Over the past week, we’ve seen a flurry of communications from the Trump administration about Iran and the Iran nuclear agreement, known as the JCPOA.
Some of it has been reassuring — but much of it has been cause for real concern.
Early last week, the administration sent a letter to Congress certifying that Iran continues to be “compliant with its commitments” under the Iran nuclear agreement. It’s the first official recognition we’ve seen from the Trump White House that the agreement is succeeding in blocking Iran’s pathways to a nuclear weapon — and that Iran is upholding its commitments.
The administration is mandated to provide these periodic updates to Congress, and there’s no doubt that they issued this one through gritted teeth. During the presidential campaign, then-candidate Trump routinely attacked and mocked the agreement as “the worst deal ever.” Now he’s forced to acknowledge that it’s working.
But we know that this president and those around him will do anything to avoid admitting they were wrong. Instead of accepting that the deal has successfully defanged Iran’s nuclear program, they’re misleadingly trying to change the terms of the debate and obscure the facts.
In a speech to press the day after the certification, Secretary of State Rex Tillerson wrongly claimed that the agreement “fails to achieve the objective of a non-nuclear Iran; it only delays their goal of becoming a nuclear state.”
That’s simply false: The agreement permanently bans Iran from developing or acquiring nuclear weapons, and includes permanent verification measures to make sure that they don’t.
Tillerson said that the administration would completely review whether it should continue to uphold the agreement, because it failed to curtail Iran’s destabilizing actions including its support for terrorism, missile program and human rights violations. The President echoed him later in the week, accusing Iran of “not living up to the spirit of the agreement” and once again calling the deal “terrible.”
There can be no doubt: Those Iranian regime behaviors are dangerous and destructive to US and Israeli interests, and they must be challenged and addressed.
But they fall firmly outside the scope of the nuclear agreement. The whole purpose of the JCPOA, pure and simple, was to keep a dangerous actor like Iran from ever obtaining nuclear weapons — and it is succeeding.
By misrepresenting the goals and accomplishments of the JCPOA, the Trump administration may be laying the groundwork to reimpose sanctions that would violate and end the agreement. That would be the reckless and counterproductive action of leaders who value hawkish bluster over serious strategy, and posturing over results.

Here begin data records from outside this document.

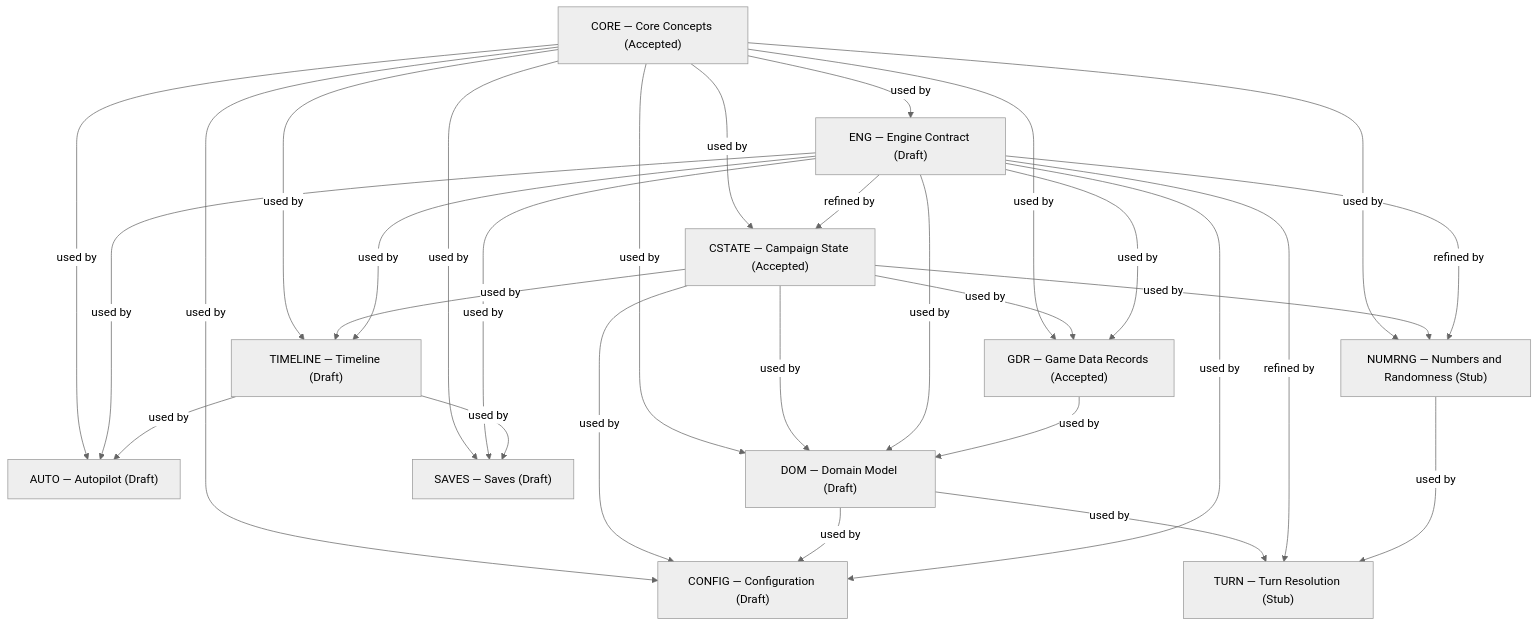
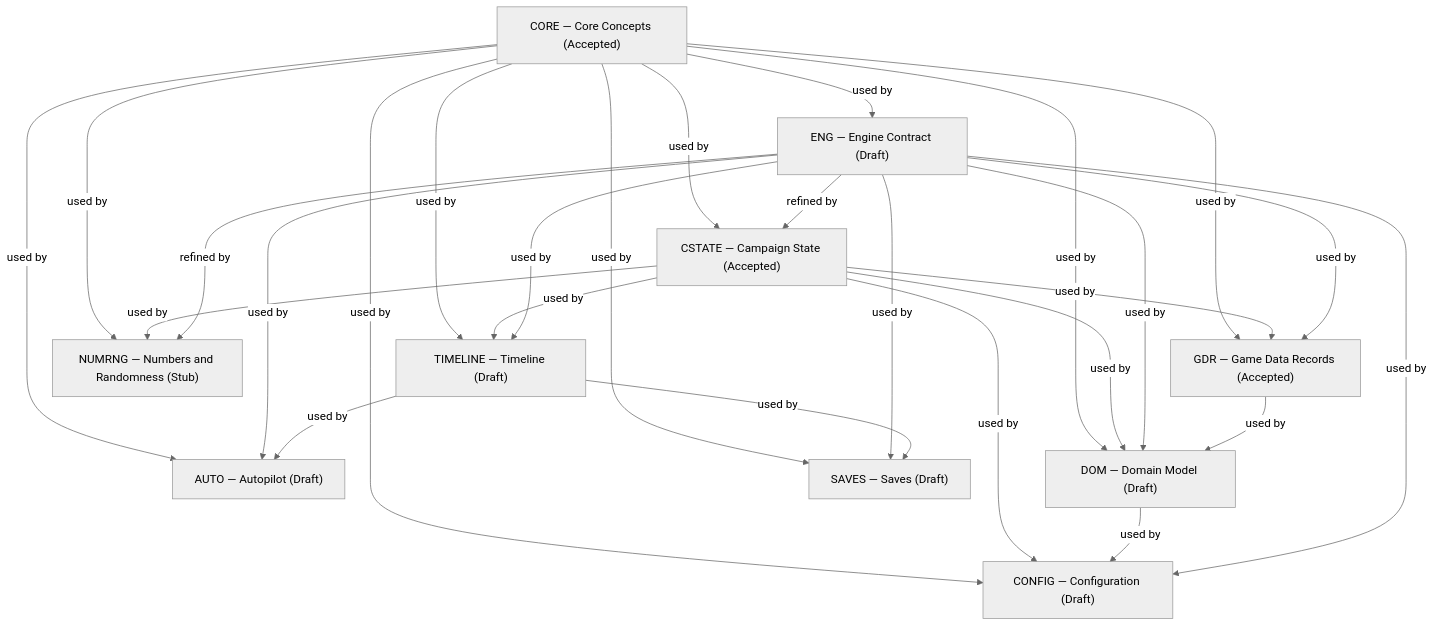
The first of 2 diagrams in docs/specs/foundation/about-foundation.md (konrad-jamrozik/game-v5), drawn with Mermaid (neutral theme) before and after one commit. The commit also changed other lines of this file and 21 other files, not shown here.

First line of the commit message:
Delete Turn Resolution; state the turn-start default in Engine Contract

````diff
--- a/docs/specs/foundation/about-foundation.md
+++ b/docs/specs/foundation/about-foundation.md
@@ -98,43 +92,39 @@
 ```mermaid
 flowchart TD
   AUTO["AUTO — Autopilot (Draft)"]
   CONFIG["CONFIG — Configuration (Draft)"]
   CORE["CORE — Core Concepts (Accepted)"]
   CSTATE["CSTATE — Campaign State (Accepted)"]
   DOM["DOM — Domain Model (Draft)"]
   ENG["ENG — Engine Contract (Draft)"]
   GDR["GDR — Game Data Records (Accepted)"]
   NUMRNG["NUMRNG — Numbers and Randomness (Stub)"]
   SAVES["SAVES — Saves (Draft)"]
   TIMELINE["TIMELINE — Timeline (Draft)"]
-  TURN["TURN — Turn Resolution (Stub)"]
   CORE -->|used by| AUTO
   CORE -->|used by| CONFIG
   CORE -->|used by| CSTATE
   CORE -->|used by| DOM
   CORE -->|used by| ENG
   CORE -->|used by| GDR
   CORE -->|used by| NUMRNG
   CORE -->|used by| SAVES
   CORE -->|used by| TIMELINE
   CSTATE -->|used by| CONFIG
   CSTATE -->|used by| DOM
   CSTATE -->|used by| GDR
   CSTATE -->|used by| NUMRNG
   CSTATE -->|used by| TIMELINE
   DOM -->|used by| CONFIG
-  DOM -->|used by| TURN
   ENG -->|used by| AUTO
   ENG -->|used by| CONFIG
   ENG -->|refined by| CSTATE
   ENG -->|used by| DOM
   ENG -->|used by| GDR
   ENG -->|refined by| NUMRNG
   ENG -->|used by| SAVES
   ENG -->|used by| TIMELINE
-  ENG -->|refined by| TURN
   GDR -->|used by| DOM
-  NUMRNG -->|used by| TURN
   TIMELINE -->|used by| AUTO
   TIMELINE -->|used by| SAVES
 ```
````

It’s possible that all this is simply talk — and that the President intends to keep the deal in place. But this rhetoric still risks empowering hardliners in Iran. It also provides an impetus to legislation now pending in the Senate that, as currently written, includes measures that could violate the US’ commitment to the nuclear agreement.
J Street has urged Senators to change the legislation so that it does not violate or undermine the agreement. As we made clear during the initial Congressional debate over the JCPOA, no international agreement is perfect. But a deal backed by the international community that keeps nuclear weapons out of Iran’s hands is vital for the security of our country and our allies. Undermining it now would only empower Iranian hardliners and could put us back on the path to war.
We support efforts to sanction and stop Iran’s dangerous regional activities while keeping the restraints on its nuclear program firmly in place. We’re going to keep fighting for a foreign policy that can confront complex threats like Iran without foolishly rejecting the accomplishments of diplomacy.
As the US faces major international challenges and threats, it’s vital that our leaders pursue pragmatic solutions, not partisan politics and saber-rattling. By defending and preserving the Iran nuclear agreement and its achievements, J Street is fighting for responsible foreign policy to make our world safer.
The Iran nuclear agreement blocks all four of Iran's pathways to a nuclear weapon -- making the US, Israel and the world safer. Some politicians have vowed to tear up the deal -- and we can't afford to let that happen.
Through the Iran deal, the international community blocked all of Iran’s pathways to a nuclear weapon, without firing a single shot.